Work to be completed: After locating the line that contains "style Start fill:#e1f5e1", restate it and each later line word for word through the end of the records.

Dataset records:
**********
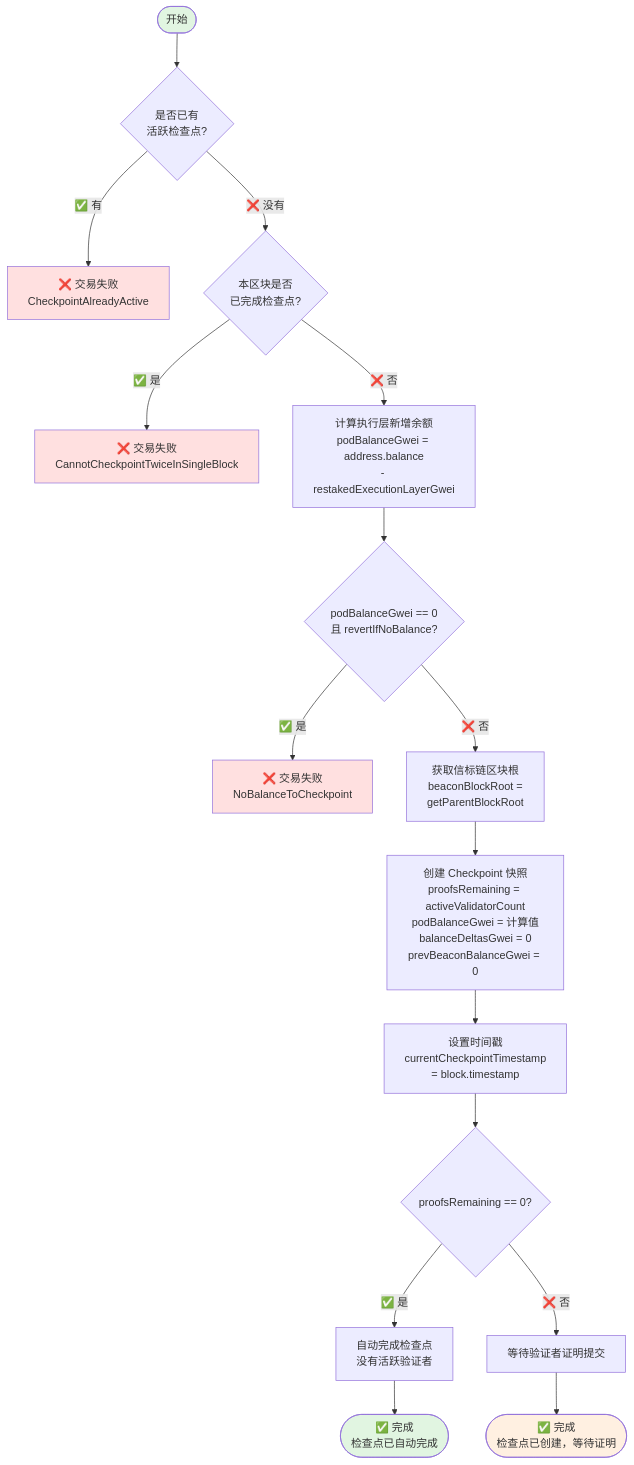
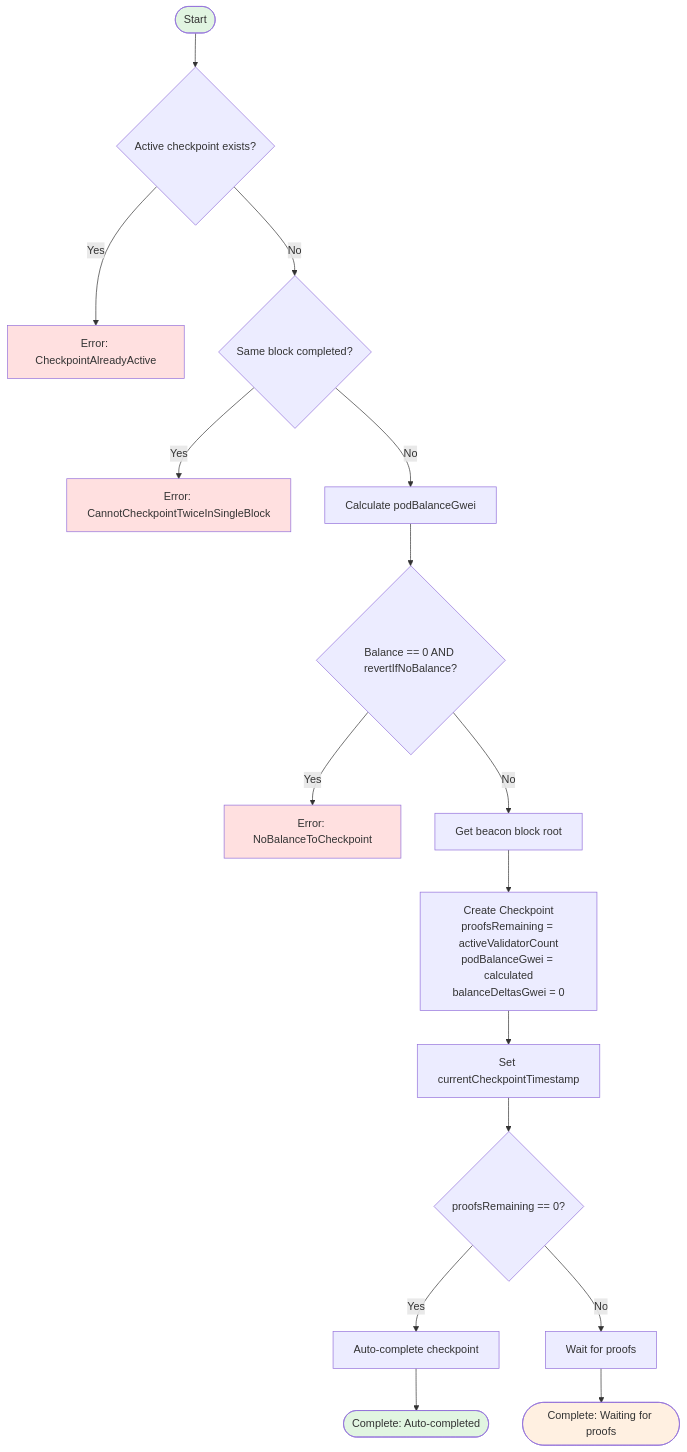
The second of 5 diagrams in docs/core/EigenPod_Checkpoint_Mechanism_CN.md (Sandwichzzy/eigenlayer-contracts), drawn with Mermaid before and after one commit. The commit also changed other lines of this file, not shown here.

````diff
--- a/docs/core/EigenPod_Checkpoint_Mechanism_CN.md
+++ b/docs/core/EigenPod_Checkpoint_Mechanism_CN.md
@@ -372,31 +370,31 @@
 ```mermaid
 flowchart TD
-    Start([开始]) --> CheckActive{是否已有<br/>活跃检查点?}
-    CheckActive -->|✅ 有| Error1[❌ 交易失败<br/>CheckpointAlreadyActive]
-    CheckActive -->|❌ 没有| CheckSameBlock{本区块是否<br/>已完成检查点?}
+    Start([Start]) --> ChkActive{Active checkpoint exists?}
+    ChkActive -->|Yes| Err1[Error: CheckpointAlreadyActive]
+    ChkActive -->|No| ChkBlock{Same block completed?}
 
-    CheckSameBlock -->|✅ 是| Error2[❌ 交易失败<br/>CannotCheckpointTwiceInSingleBlock]
-    CheckSameBlock -->|❌ 否| CalcBalance[计算执行层新增余额<br/>podBalanceGwei = address.balance<br/>- restakedExecutionLayerGwei]
+    ChkBlock -->|Yes| Err2[Error: CannotCheckpointTwiceInSingleBlock]
+    ChkBlock -->|No| Calc[Calculate podBalanceGwei]
 
-    CalcBalance --> CheckZero{podBalanceGwei == 0<br/>且 revertIfNoBalance?}
-    CheckZero -->|✅ 是| Error3[❌ 交易失败<br/>NoBalanceToCheckpoint]
-    CheckZero -->|❌ 否| GetBeaconRoot[获取信标链区块根<br/>beaconBlockRoot =<br/>getParentBlockRoot]
+    Calc --> ChkZero{Balance == 0 AND revertIfNoBalance?}
+    ChkZero -->|Yes| Err3[Error: NoBalanceToCheckpoint]
+    ChkZero -->|No| GetRoot[Get beacon block root]
 
-    GetBeaconRoot --> CreateCheckpoint[创建 Checkpoint 快照<br/>proofsRemaining = activeValidatorCount<br/>podBalanceGwei = 计算值<br/>balanceDeltasGwei = 0<br/>prevBeaconBalanceGwei = 0]
+    GetRoot --> Create[Create Checkpoint<br/>proofsRemaining = activeValidatorCount<br/>podBalanceGwei = calculated<br/>balanceDeltasGwei = 0]
 
-    CreateCheckpoint --> SetTimestamp[设置时间戳<br/>currentCheckpointTimestamp<br/>= block.timestamp]
+    Create --> SetTS[Set currentCheckpointTimestamp]
 
-    SetTimestamp --> CheckProofsRemaining{proofsRemaining == 0?}
-    CheckProofsRemaining -->|✅ 是| AutoComplete[自动完成检查点<br/>没有活跃验证者]
-    CheckProofsRemaining -->|❌ 否| WaitProofs[等待验证者证明提交]
+    SetTS --> ChkProofs{proofsRemaining == 0?}
+    ChkProofs -->|Yes| Auto[Auto-complete checkpoint]
+    ChkProofs -->|No| Wait[Wait for proofs]
 
-    AutoComplete --> End1([✅ 完成<br/>检查点已自动完成])
-    WaitProofs --> End2([✅ 完成<br/>检查点已创建，等待证明])
+    Auto --> End1([Complete: Auto-completed])
+    Wait --> End2([Complete: Waiting for proofs])
 
     style Start fill:#e1f5e1
     style End1 fill:#e1f5e1
     style End2 fill:#fff0e1
-    style Error1 fill:#ffe0e0
-    style Error2 fill:#ffe0e0
-    style Error3 fill:#ffe0e0
+    style Err1 fill:#ffe0e0
+    style Err2 fill:#ffe0e0
+    style Err3 fill:#ffe0e0
 ```
````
**********
Finished exercise:
     style Start fill:#e1f5e1
     style End1 fill:#e1f5e1
     style End2 fill:#fff0e1
-    style Error1 fill:#ffe0e0
-    style Error2 fill:#ffe0e0
-    style Error3 fill:#ffe0e0
+    style Err1 fill:#ffe0e0
+    style Err2 fill:#ffe0e0
+    style Err3 fill:#ffe0e0
 ```
````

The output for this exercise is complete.